Give the data below again exactly as written, without its pictures.

MATERIALS PROVIDED ->
——————————
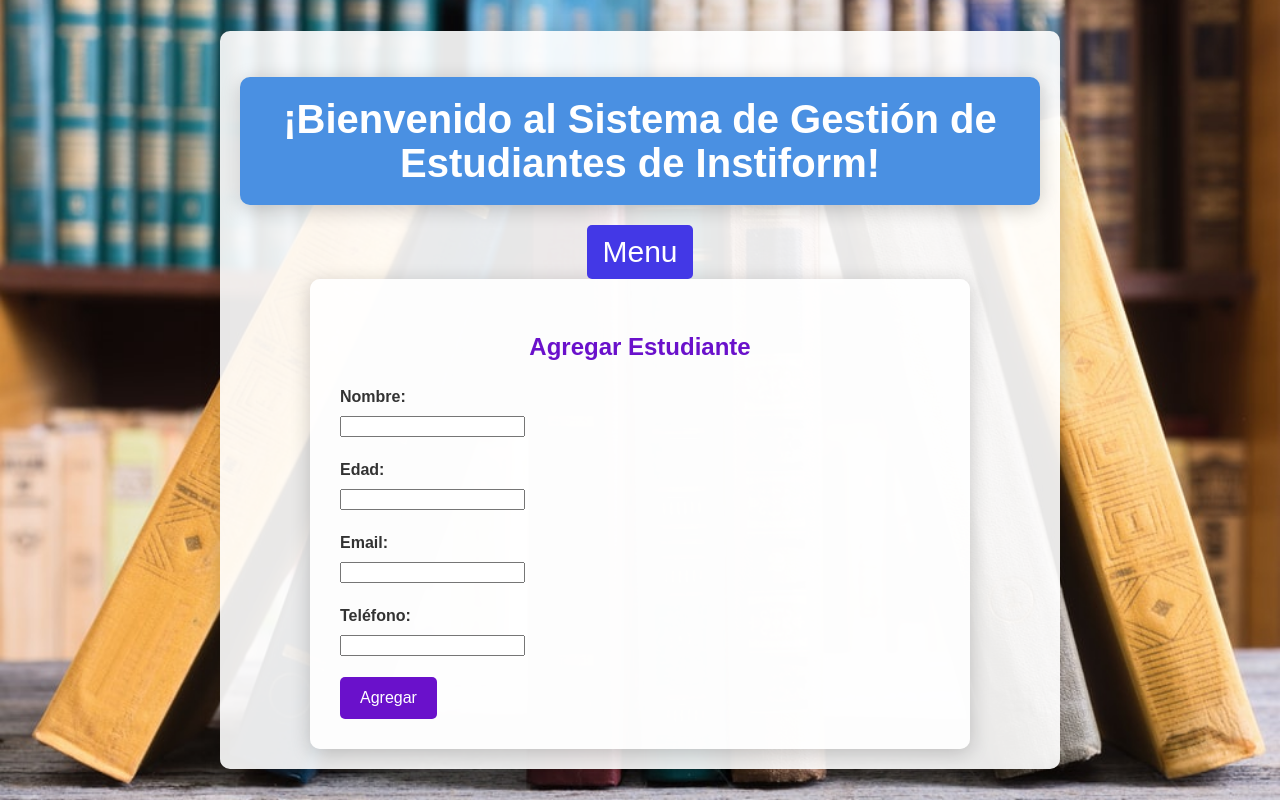
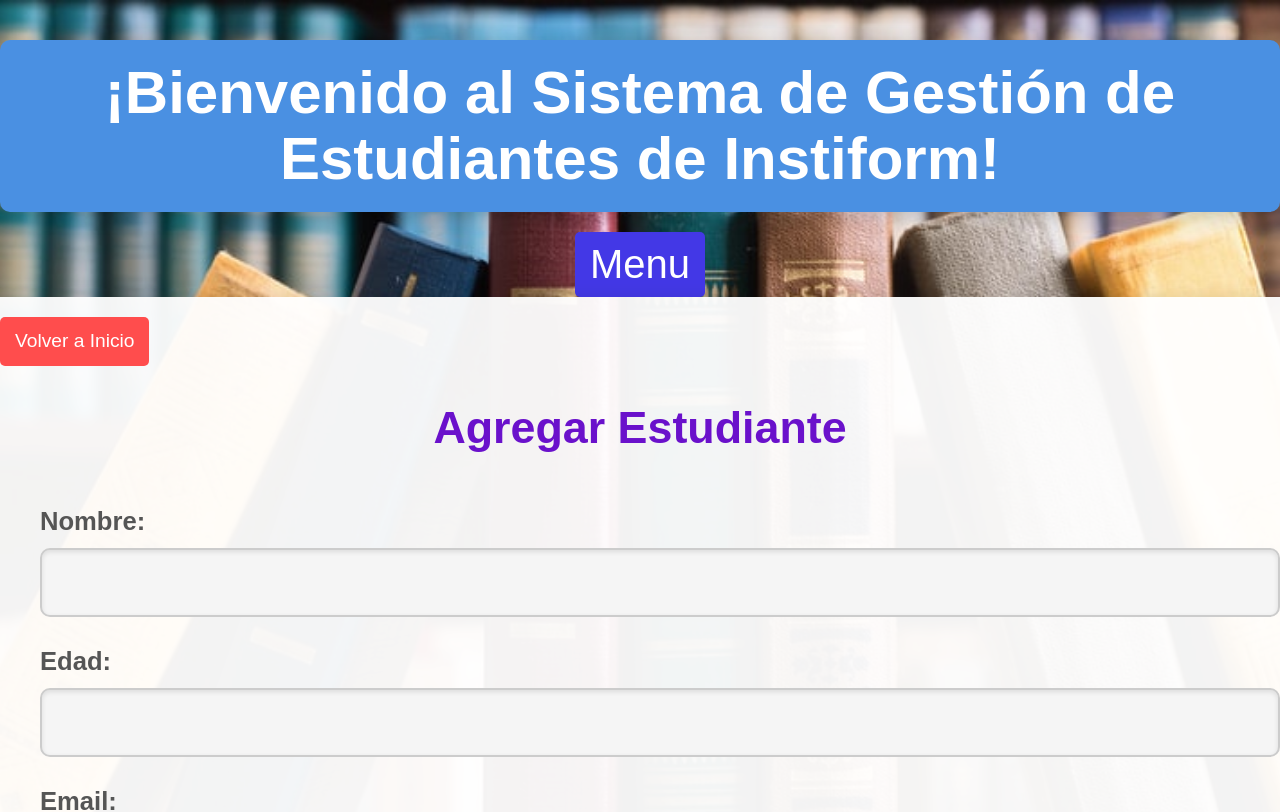
Before and after one commit to Ignacio99P/gestionestudiantes, a React (Vite) app: page /agregar-estudiante in a window 1280 px wide. Shown: the top 812 px of the page. Built offline with nearby package versions, Linux system fonts and the light colour scheme.

Commit message:
se modifica agregar estudiante

```diff
--- a/src/AgregarEstudiante.jsx
+++ b/src/AgregarEstudiante.jsx
@@ -1,8 +1,6 @@
-// src/AgregarEstudiante.jsx
-
 import React, { useState } from 'react';
-import { useNavigate } from 'react-router-dom';
-import './styles/AgregarEstudiante.css'; // Asegúrate de que este archivo CSS esté presente
+import { useNavigate, Link } from 'react-router-dom';
+import './styles/AgregarEstudiante.css';
 
 const AgregarEstudiante = () => {
   const [nombre, setNombre] = useState('');
@@ -19,15 +17,13 @@
       return;
     }
 
-    // Aquí puedes agregar la lógica para guardar el estudiante
     console.log('Estudiante agregado:', { nombre, edad, email, telefono });
-
-    // Redirigir a la lista de estudiantes
     navigate('/listar-estudiantes');
   };
 
   return (
     <div className="form-container">
+      <Link to="/" className="back-home-button">Volver a Inicio</Link> {/* Botón de volver a inicio */}
       <h2>Agregar Estudiante</h2>
       {error && <p className="error">{error}</p>}
       <form onSubmit={handleSubmit}>
--- a/src/styles/AgregarEstudiante.css
+++ b/src/styles/AgregarEstudiante.css
@@ -1,74 +1,93 @@
-/* src/styles/AgregarEstudiante.css */
-
 .form-container {
   width: 100%;
-    max-width: 600px;
-    background-color: rgba(255, 255, 255, 0.9);
-    padding: 30px; /* Aumentar el padding para un diseño más espacioso */
-    border-radius: 10px; /* Esquinas redondeadas */
-    box-shadow: 0 4px 20px rgba(0, 0, 0, 0.2); /* Sombra más prominente */
-    transition: transform 0.3s; /* Transición para hover */
+  max-width: 1200px;
+  background-color: rgba(255, 255, 255, 0.95);
+  padding: 60px;
+  border-radius: 12px;
+  box-shadow: 0 6px 25px rgba(0, 0, 0, 0.15);
+  transition: transform 0.3s ease-in-out;
+  position: relative; /* Importante para posicionar el botón de inicio */
 }
 
 .form-container:hover {
-    transform: translateY(-5px); /* Efecto de elevación al pasar el mouse */
+  transform: translateY(-8px);
 }
 
 h2 {
-    text-align: center; /* Centrar el título */
-    color: #6a11cb; /* Color llamativo */
+  text-align: center;
+  font-size: 2.8rem;
+  color: #333;
+  margin-bottom: 40px;
 }
 
 .form-group {
-    margin-bottom: 20px; /* Aumentar margen entre grupos */
+  margin-bottom: 25px;
 }
 
 .form-group label {
   display: block;
-    margin-bottom: 5px;
-    font-weight: bold; /* Negrita para los labels */
-    color: #333; /* Color del texto de los labels */
+  margin-bottom: 8px;
+  font-size: 1.6rem;
+  font-weight: bold;
+  color: #555;
 }
 
-  .estudiante-form input {
+input {
   width: 100%;
-    padding: 12px; /* Espaciado interno más grande */
-    border: 2px solid #6a11cb; /* Borde color llamativo */
-    border-radius: 5px; /* Esquinas redondeadas */
-    transition: border 0.3s; /* Transición para el borde */
+  padding: 18px;
+  font-size: 1.6rem;
+  border: 2px solid #ccc;
+  border-radius: 10px;
+  background-color: #f5f5f5;
+  box-shadow: inset 0 2px 5px rgba(0, 0, 0, 0.1);
+  transition: border 0.3s, box-shadow 0.3s;
 }
 
-  .estudiante-form input:focus {
-    border-color: #2575fc; /* Cambiar el borde al hacer foco */
-    outline: none; /* Eliminar el contorno por defecto */
+input:focus {
+  border-color: #6a11cb;
+  box-shadow: 0 0 8px rgba(106, 17, 203, 0.4);
+  outline: none;
 }
 
 .submit-button {
-    background-color: #6a11cb; /* Color de fondo */
-    color: white; /* Color del texto */
-    border: none; /* Sin borde */
-    padding: 12px 20px; /* Espaciado interno */
-    cursor: pointer; /* Cambia el cursor al pasar el mouse */
-    border-radius: 5px; /* Esquinas redondeadas */
-    transition: background-color 0.3s, transform 0.3s; /* Transiciones suaves */
+  background-color: #6a11cb;
+  color: white;
+  border: none;
+  padding: 15px 30px;
+  font-size: 1.6rem;
+  cursor: pointer;
+  border-radius: 8px;
+  transition: background-color 0.3s, transform 0.3s;
+  width: 100%;
+  margin-top: 20px;
 }
 
 .submit-button:hover {
-    background-color: #2575fc; /* Color de fondo al pasar el mouse */
-    transform: translateY(-2px); /* Efecto de elevación al pasar el mouse */
+  background-color: #2575fc;
+  transform: translateY(-2px);
 }
 
-  .back-button {
-    background-color: #007bff; /* Color azul */
-    color: white; /* Color del texto */
-    border: none; /* Sin borde */
-    padding: 10px 15px; /* Espaciado interno */
-    cursor: pointer; /* Cambia el cursor al pasar el mouse */
-    border-radius: 5px; /* Esquinas redondeadas */
-    margin-bottom: 20px; /* Margen inferior */
-    transition: background-color 0.3s; /* Transición suave */
+.error {
+  color: red;
+  font-size: 1.4rem;
+  text-align: center;
+  margin-bottom: 15px;
 }
 
-  .back-button:hover {
-    background-color: #0056b3; /* Color de fondo al pasar el mouse */
+.back-home-button {
+  position: absolute;
+  top: 20px;
+  left: 20px; /* Mover el botón a la izquierda */
+  background-color: #ff4d4d; /* Rojo */
+  color: white;
+  padding: 10px 15px;
+  font-size: 1.2rem;
+  border-radius: 5px;
+  text-decoration: none;
+  transition: background-color 0.3s ease-in-out, transform 0.3s ease-in-out;
 }
+
+.back-home-button:hover {
+  background-color: #ff1a1a;
+  transform: translateY(-3px);
+}
--- a/src/styles/App.css
+++ b/src/styles/App.css
@@ -12,12 +12,12 @@
   flex-direction: column;
   align-items: center;
   justify-content: center;
-  background-color: rgba(255, 255, 255, 0.9); /* Fondo blanco semi-transparente */
-  border-radius: 10px; /* Bordes redondeados */
-  padding: 20px; /* Espacio interior */
-  box-shadow: 0 4px 20px rgba(0, 0, 0, 0.2); /* Sombra para dar profundidad */
-  max-width: 800px; /* Ancho máximo */
-  margin: 0 auto; /* Centrar el contenedor */
+/*  background-color: rgba(255, 255, 255, 0.9);  Fondo blanco semi-transparente
+  border-radius: 10px;  Bordes redondeados
+  padding: 20px; /* Espacio interior
+  box-shadow: 0 4px 20px rgba(0, 0, 0, 0.2); / Sombra para dar profundidad
+  max-width: 800px;  Ancho máximo
+  margin: 0 auto; /Centrar el contenedor */
 }
 
 .welcome-title {
@@ -26,7 +26,7 @@
   padding: 20px 40px; /* Espacio interior */
   border-radius: 10px; /* Bordes redondeados */
   box-shadow: 0 4px 20px rgba(0, 0, 0, 0.2); /* Sombra para dar profundidad */
-  font-size: 40px; /* Tamaño de fuente más grande */
+  font-size: 60px; /* Tamaño de fuente más grande */
   text-align: center; /* Centrar el texto */
   margin-bottom: 20px; /* Espacio debajo del título */
 }
@@ -42,7 +42,7 @@
   padding: 10px 15px; /* Espacio interior */
   border-radius: 5px; /* Bordes redondeados */
   cursor: pointer; /* Cambiar cursor al pasar sobre el botón */
-  font-size: 30px; /* Tamaño de fuente */
+  font-size: 40px; /* Tamaño de fuente */
   transition: background-color 0.3s ease; /* Efecto de transición */
 }
 
```
Lines whose indentation alone changed are shown as unchanged.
——————————
SOLUTION BELOW ->
Before and after one commit to Ignacio99P/gestionestudiantes, a React (Vite) app: page /agregar-estudiante in a window 1280 px wide. Shown: the top 812 px of the page. Built offline with nearby package versions, Linux system fonts and the light colour scheme.

Commit message:
se modifica agregar estudiante

```diff
--- a/src/AgregarEstudiante.jsx
+++ b/src/AgregarEstudiante.jsx
@@ -1,8 +1,6 @@
-// src/AgregarEstudiante.jsx
-
 import React, { useState } from 'react';
-import { useNavigate } from 'react-router-dom';
-import './styles/AgregarEstudiante.css'; // Asegúrate de que este archivo CSS esté presente
+import { useNavigate, Link } from 'react-router-dom';
+import './styles/AgregarEstudiante.css';
 
 const AgregarEstudiante = () => {
   const [nombre, setNombre] = useState('');
@@ -19,15 +17,13 @@
       return;
     }
 
-    // Aquí puedes agregar la lógica para guardar el estudiante
     console.log('Estudiante agregado:', { nombre, edad, email, telefono });
-
-    // Redirigir a la lista de estudiantes
     navigate('/listar-estudiantes');
   };
 
   return (
     <div className="form-container">
+      <Link to="/" className="back-home-button">Volver a Inicio</Link> {/* Botón de volver a inicio */}
       <h2>Agregar Estudiante</h2>
       {error && <p className="error">{error}</p>}
       <form onSubmit={handleSubmit}>
--- a/src/styles/AgregarEstudiante.css
+++ b/src/styles/AgregarEstudiante.css
@@ -1,74 +1,93 @@
-/* src/styles/AgregarEstudiante.css */
-
 .form-container {
   width: 100%;
-    max-width: 600px;
-    background-color: rgba(255, 255, 255, 0.9);
-    padding: 30px; /* Aumentar el padding para un diseño más espacioso */
-    border-radius: 10px; /* Esquinas redondeadas */
-    box-shadow: 0 4px 20px rgba(0, 0, 0, 0.2); /* Sombra más prominente */
-    transition: transform 0.3s; /* Transición para hover */
+  max-width: 1200px;
+  background-color: rgba(255, 255, 255, 0.95);
+  padding: 60px;
+  border-radius: 12px;
+  box-shadow: 0 6px 25px rgba(0, 0, 0, 0.15);
+  transition: transform 0.3s ease-in-out;
+  position: relative; /* Importante para posicionar el botón de inicio */
 }
 
 .form-container:hover {
-    transform: translateY(-5px); /* Efecto de elevación al pasar el mouse */
+  transform: translateY(-8px);
 }
 
 h2 {
-    text-align: center; /* Centrar el título */
-    color: #6a11cb; /* Color llamativo */
+  text-align: center;
+  font-size: 2.8rem;
+  color: #333;
+  margin-bottom: 40px;
 }
 
 .form-group {
-    margin-bottom: 20px; /* Aumentar margen entre grupos */
+  margin-bottom: 25px;
 }
 
 .form-group label {
   display: block;
-    margin-bottom: 5px;
-    font-weight: bold; /* Negrita para los labels */
-    color: #333; /* Color del texto de los labels */
+  margin-bottom: 8px;
+  font-size: 1.6rem;
+  font-weight: bold;
+  color: #555;
 }
 
-  .estudiante-form input {
+input {
   width: 100%;
-    padding: 12px; /* Espaciado interno más grande */
-    border: 2px solid #6a11cb; /* Borde color llamativo */
-    border-radius: 5px; /* Esquinas redondeadas */
-    transition: border 0.3s; /* Transición para el borde */
+  padding: 18px;
+  font-size: 1.6rem;
+  border: 2px solid #ccc;
+  border-radius: 10px;
+  background-color: #f5f5f5;
+  box-shadow: inset 0 2px 5px rgba(0, 0, 0, 0.1);
+  transition: border 0.3s, box-shadow 0.3s;
 }
 
-  .estudiante-form input:focus {
-    border-color: #2575fc; /* Cambiar el borde al hacer foco */
-    outline: none; /* Eliminar el contorno por defecto */
+input:focus {
+  border-color: #6a11cb;
+  box-shadow: 0 0 8px rgba(106, 17, 203, 0.4);
+  outline: none;
 }
 
 .submit-button {
-    background-color: #6a11cb; /* Color de fondo */
-    color: white; /* Color del texto */
-    border: none; /* Sin borde */
-    padding: 12px 20px; /* Espaciado interno */
-    cursor: pointer; /* Cambia el cursor al pasar el mouse */
-    border-radius: 5px; /* Esquinas redondeadas */
-    transition: background-color 0.3s, transform 0.3s; /* Transiciones suaves */
+  background-color: #6a11cb;
+  color: white;
+  border: none;
+  padding: 15px 30px;
+  font-size: 1.6rem;
+  cursor: pointer;
+  border-radius: 8px;
+  transition: background-color 0.3s, transform 0.3s;
+  width: 100%;
+  margin-top: 20px;
 }
 
 .submit-button:hover {
-    background-color: #2575fc; /* Color de fondo al pasar el mouse */
-    transform: translateY(-2px); /* Efecto de elevación al pasar el mouse */
+  background-color: #2575fc;
+  transform: translateY(-2px);
 }
 
-  .back-button {
-    background-color: #007bff; /* Color azul */
-    color: white; /* Color del texto */
-    border: none; /* Sin borde */
-    padding: 10px 15px; /* Espaciado interno */
-    cursor: pointer; /* Cambia el cursor al pasar el mouse */
-    border-radius: 5px; /* Esquinas redondeadas */
-    margin-bottom: 20px; /* Margen inferior */
-    transition: background-color 0.3s; /* Transición suave */
+.error {
+  color: red;
+  font-size: 1.4rem;
+  text-align: center;
+  margin-bottom: 15px;
 }
 
-  .back-button:hover {
-    background-color: #0056b3; /* Color de fondo al pasar el mouse */
+.back-home-button {
+  position: absolute;
+  top: 20px;
+  left: 20px; /* Mover el botón a la izquierda */
+  background-color: #ff4d4d; /* Rojo */
+  color: white;
+  padding: 10px 15px;
+  font-size: 1.2rem;
+  border-radius: 5px;
+  text-decoration: none;
+  transition: background-color 0.3s ease-in-out, transform 0.3s ease-in-out;
 }
+
+.back-home-button:hover {
+  background-color: #ff1a1a;
+  transform: translateY(-3px);
+}
--- a/src/styles/App.css
+++ b/src/styles/App.css
@@ -12,12 +12,12 @@
   flex-direction: column;
   align-items: center;
   justify-content: center;
-  background-color: rgba(255, 255, 255, 0.9); /* Fondo blanco semi-transparente */
-  border-radius: 10px; /* Bordes redondeados */
-  padding: 20px; /* Espacio interior */
-  box-shadow: 0 4px 20px rgba(0, 0, 0, 0.2); /* Sombra para dar profundidad */
-  max-width: 800px; /* Ancho máximo */
-  margin: 0 auto; /* Centrar el contenedor */
+/*  background-color: rgba(255, 255, 255, 0.9);  Fondo blanco semi-transparente
+  border-radius: 10px;  Bordes redondeados
+  padding: 20px; /* Espacio interior
+  box-shadow: 0 4px 20px rgba(0, 0, 0, 0.2); / Sombra para dar profundidad
+  max-width: 800px;  Ancho máximo
+  margin: 0 auto; /Centrar el contenedor */
 }
 
 .welcome-title {
@@ -26,7 +26,7 @@
   padding: 20px 40px; /* Espacio interior */
   border-radius: 10px; /* Bordes redondeados */
   box-shadow: 0 4px 20px rgba(0, 0, 0, 0.2); /* Sombra para dar profundidad */
-  font-size: 40px; /* Tamaño de fuente más grande */
+  font-size: 60px; /* Tamaño de fuente más grande */
   text-align: center; /* Centrar el texto */
   margin-bottom: 20px; /* Espacio debajo del título */
 }
@@ -42,7 +42,7 @@
   padding: 10px 15px; /* Espacio interior */
   border-radius: 5px; /* Bordes redondeados */
   cursor: pointer; /* Cambiar cursor al pasar sobre el botón */
-  font-size: 30px; /* Tamaño de fuente */
+  font-size: 40px; /* Tamaño de fuente */
   transition: background-color 0.3s ease; /* Efecto de transición */
 }
 
```
Lines whose indentation alone changed are shown as unchanged.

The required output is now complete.